How to complete this task
I need each line of the entries below that includes the string "other".

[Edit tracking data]
· · · · · · ·

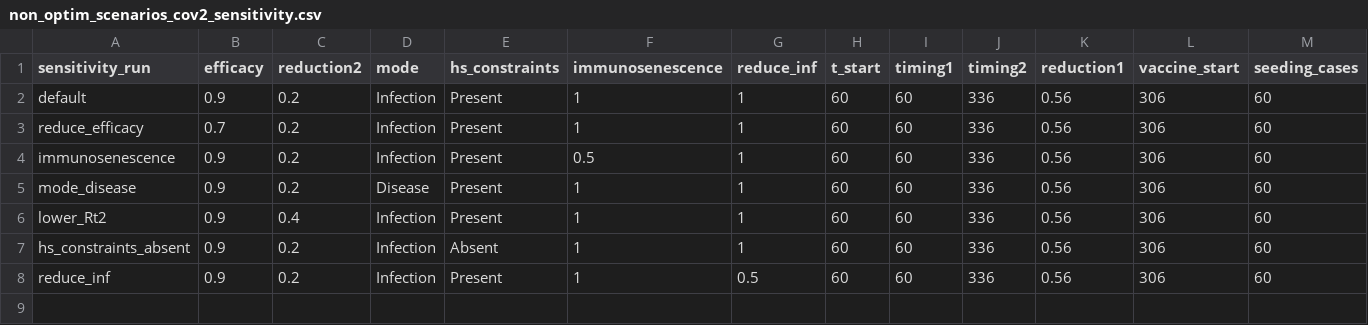
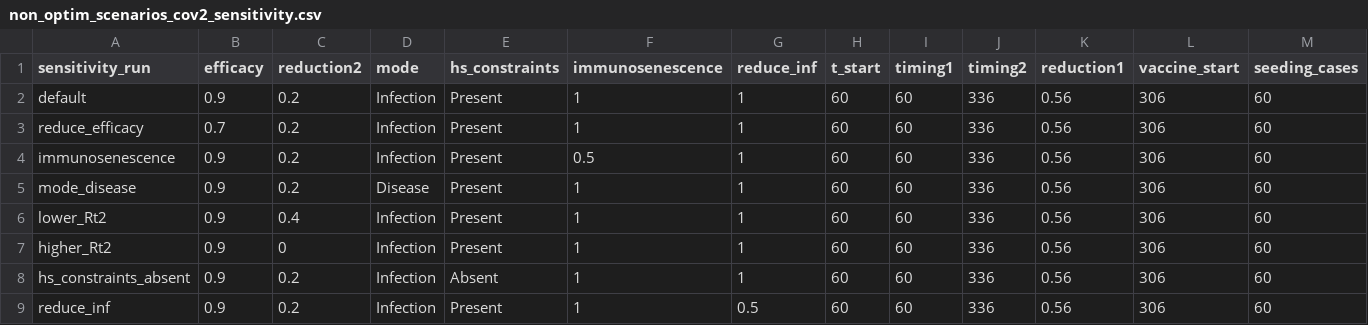
Before and after one commit to mrc-ide/covid_vaccine_allocation, a CSV file: data/non_optim_scenarios_cov2_sensitivity.csv, drawn as a sheet; only a part is shown; rows hold the shown columns only; the diff names each change by its address in the sheet, - before the commit and + after, or states it on an @@ line.

```diff
--- a/data/non_optim_scenarios_cov2_sensitivity.csv
+++ b/data/non_optim_scenarios_cov2_sensitivity.csv
+row 7: higher_Rt2 | 0.9 | 0 | Infection | Present | 1 | 1 | 60 | 60 | 336 | 0.56 | 306 | 60
```
Also changed, not shown: tables/non_optim_results_summary_sensitivity.csv, tables/non_optim_results_summary_table_2_S3.csv, 31 other files.
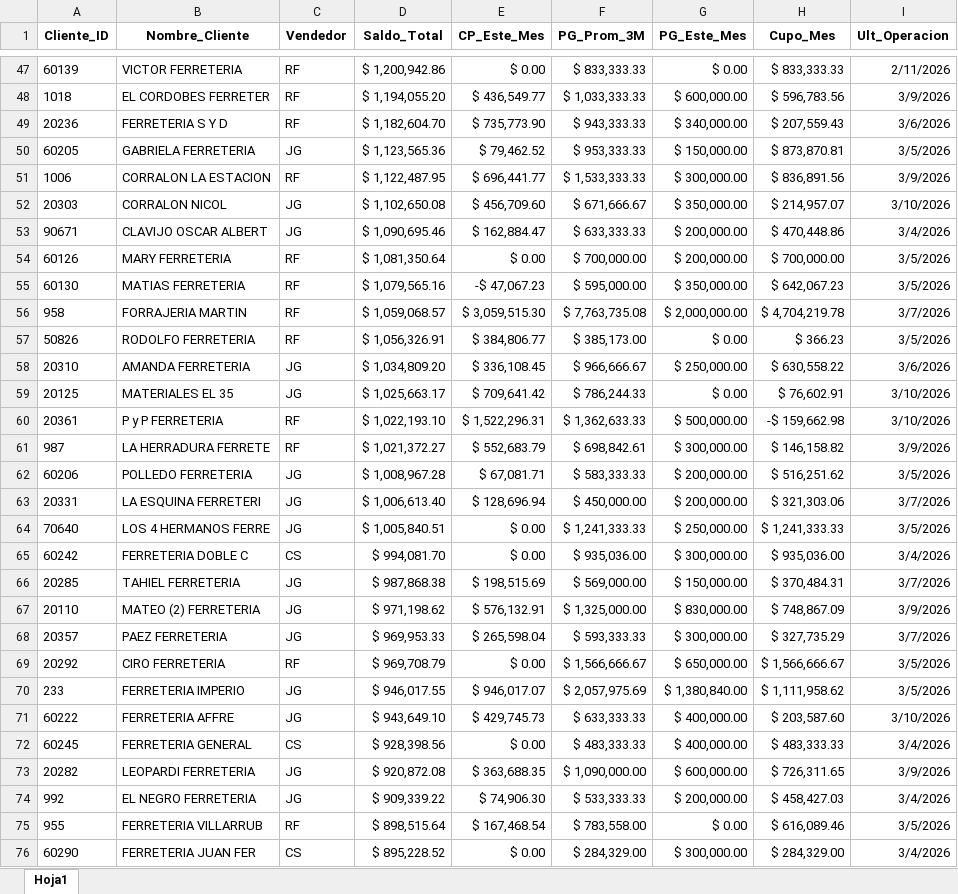
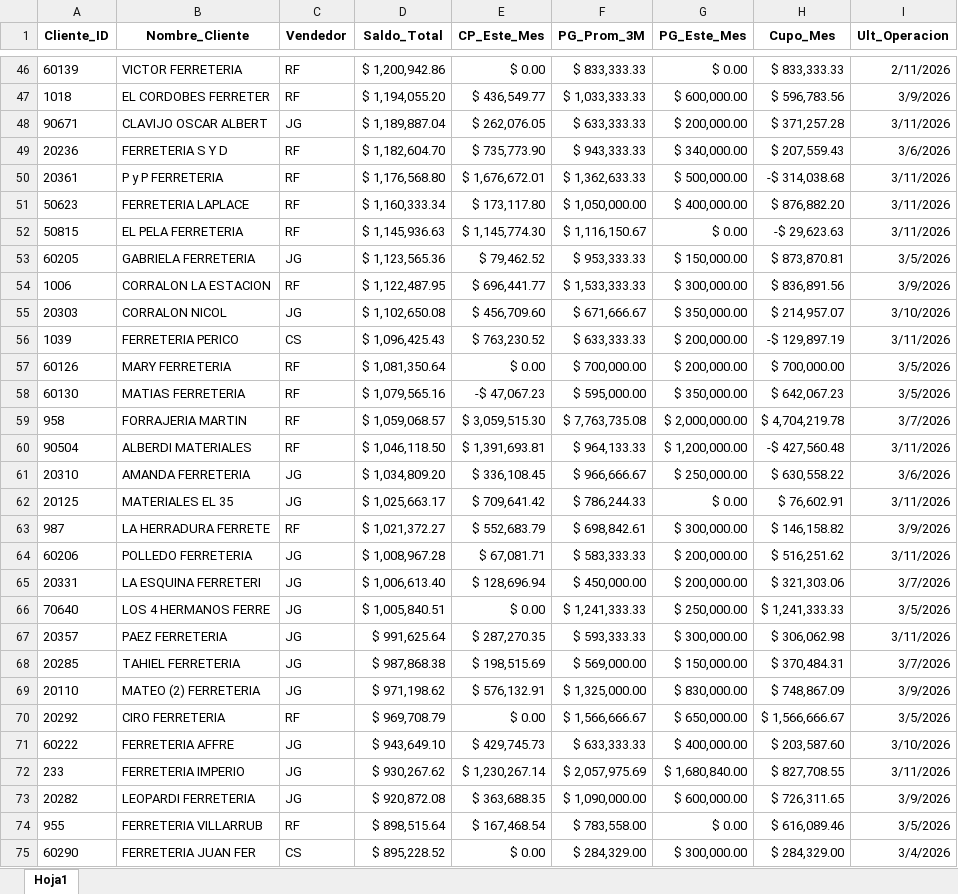
Before and after one commit to ferremax-cat/pinterest-f, an Excel workbook: excel/clientes_finanzas.xlsx, sheet Hoja1, drawn as a sheet; only a part is shown, gaps mark what is left out; values as stored, in another font and other column widths than the file's, no borders; removed rows and columns are numbered as before the commit, all else as after; the diff covers the shown part only; the diff names each change by its address in the sheet, - before the commit and + after, or states it on an @@ line.

```diff
--- a/excel/clientes_finanzas.xlsx (sheet Hoja1)
+++ b/excel/clientes_finanzas.xlsx (sheet Hoja1)
+row 48: 90671 | CLAVIJO OSCAR ALBERT | JG | $ 1,189,887.04 | $ 262,076.05 | $ 633,333.33 | $ 200,000.00 | $ 371,257.28 | 3/11/2026
+row 50: 20361 | P y P FERRETERIA | RF | $ 1,176,568.80 | $ 1,676,672.01 | $ 1,362,633.33 | $ 500,000.00 | -$ 314,038.68 | 3/11/2026
+row 51: 50623 | FERRETERIA LAPLACE | RF | $ 1,160,333.34 | $ 173,117.80 | $ 1,050,000.00 | $ 400,000.00 | $ 876,882.20 | 3/11/2026
+row 52: 50815 | EL PELA FERRETERIA | RF | $ 1,145,936.63 | $ 1,145,774.30 | $ 1,116,150.67 | $ 0.00 | -$ 29,623.63 | 3/11/2026
-row 53: 90671 | CLAVIJO OSCAR ALBERT | JG | $ 1,090,695.46 | $ 162,884.47 | $ 633,333.33 | $ 200,000.00 | $ 470,448.86 | 3/4/2026
+row 56: 1039 | FERRETERIA PERICO | CS | $ 1,096,425.43 | $ 763,230.52 | $ 633,333.33 | $ 200,000.00 | -$ 129,897.19 | 3/11/2026
-row 57: 50826 | RODOLFO FERRETERIA | RF | $ 1,056,326.91 | $ 384,806.77 | $ 385,173.00 | $ 0.00 | $ 366.23 | 3/5/2026
+row 60: 90504 | ALBERDI MATERIALES | RF | $ 1,046,118.50 | $ 1,391,693.81 | $ 964,133.33 | $ 1,200,000.00 | -$ 427,560.48 | 3/11/2026
-I62 (Ult_Operacion): 3/10/2026
+I62 (Ult_Operacion): 3/11/2026
-row 60: 20361 | P y P FERRETERIA | RF | $ 1,022,193.10 | $ 1,522,296.31 | $ 1,362,633.33 | $ 500,000.00 | -$ 159,662.98 | 3/10/2026
-I64 (Ult_Operacion): 3/5/2026
+I64 (Ult_Operacion): 3/11/2026
-row 65: 60242 | FERRETERIA DOBLE C | CS | $ 994,081.70 | $ 0.00 | $ 935,036.00 | $ 300,000.00 | $ 935,036.00 | 3/4/2026
+row 67: 20357 | PAEZ FERRETERIA | JG | $ 991,625.64 | $ 287,270.35 | $ 593,333.33 | $ 300,000.00 | $ 306,062.98 | 3/11/2026
-row 68: 20357 | PAEZ FERRETERIA | JG | $ 969,953.33 | $ 265,598.04 | $ 593,333.33 | $ 300,000.00 | $ 327,735.29 | 3/7/2026
-row 70: 233 | FERRETERIA IMPERIO | JG | $ 946,017.55 | $ 946,017.07 | $ 2,057,975.69 | $ 1,380,840.00 | $ 1,111,958.62 | 3/5/2026
-row 72: 60245 | FERRETERIA GENERAL | CS | $ 928,398.56 | $ 0.00 | $ 483,333.33 | $ 400,000.00 | $ 483,333.33 | 3/4/2026
+row 72: 233 | FERRETERIA IMPERIO | JG | $ 930,267.62 | $ 1,230,267.14 | $ 2,057,975.69 | $ 1,680,840.00 | $ 827,708.55 | 3/11/2026
-row 74: 992 | EL NEGRO FERRETERIA | JG | $ 909,339.22 | $ 74,906.30 | $ 533,333.33 | $ 200,000.00 | $ 458,427.03 | 3/4/2026
```
Also changed, not shown: 73 added rows, 73 removed rows, 3 moved rows and 35 edited cells elsewhere in this sheet, 1 other file.
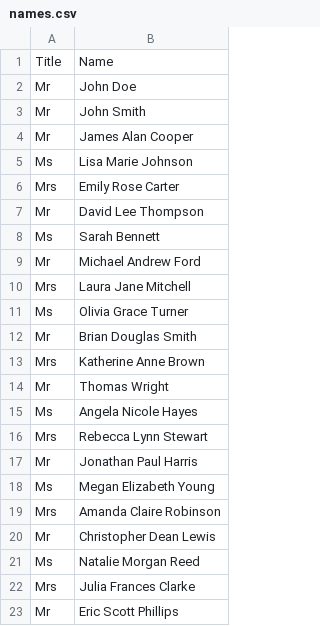
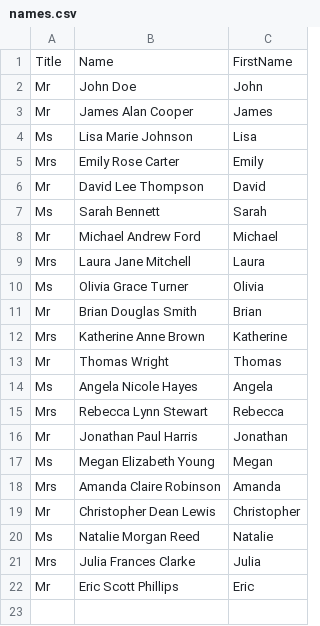
Before and after one commit to dsakaren/Generate-PDF-Invitations, a CSV file: names.csv, drawn as a sheet; removed rows and columns are numbered as before the commit, all else as after; the diff names each change by its address in the sheet, - before the commit and + after, or states it on an @@ line.

```diff
--- a/names.csv
+++ b/names.csv
+column C, rows 1-22: FirstName | John | James | Lisa | Emily | David | Sarah | Michael | Laura | Olivia | Brian | Katherine | Thomas | Angela | Rebecca | Jonathan | Megan | Amanda | Christopher | Natalie | Julia | Eric
-row 3: Mr | John Smith
```
Also changed, not shown: 14 other files.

· · · · · · ·

Response to this exercise
Also changed, not shown: tables/non_optim_results_summary_sensitivity.csv, tables/non_optim_results_summary_table_2_S3.csv, 31 other files.
Before and after one commit to ferremax-cat/pinterest-f, an Excel workbook: excel/clientes_finanzas.xlsx, sheet Hoja1, drawn as a sheet; only a part is shown, gaps mark what is left out; values as stored, in another font and other column widths than the file's, no borders; removed rows and columns are numbered as before the commit, all else as after; the diff covers the shown part only; the diff names each change by its address in the sheet, - before the commit and + after, or states it on an @@ line.
Also changed, not shown: 73 added rows, 73 removed rows, 3 moved rows and 35 edited cells elsewhere in this sheet, 1 other file.
Also changed, not shown: 14 other files.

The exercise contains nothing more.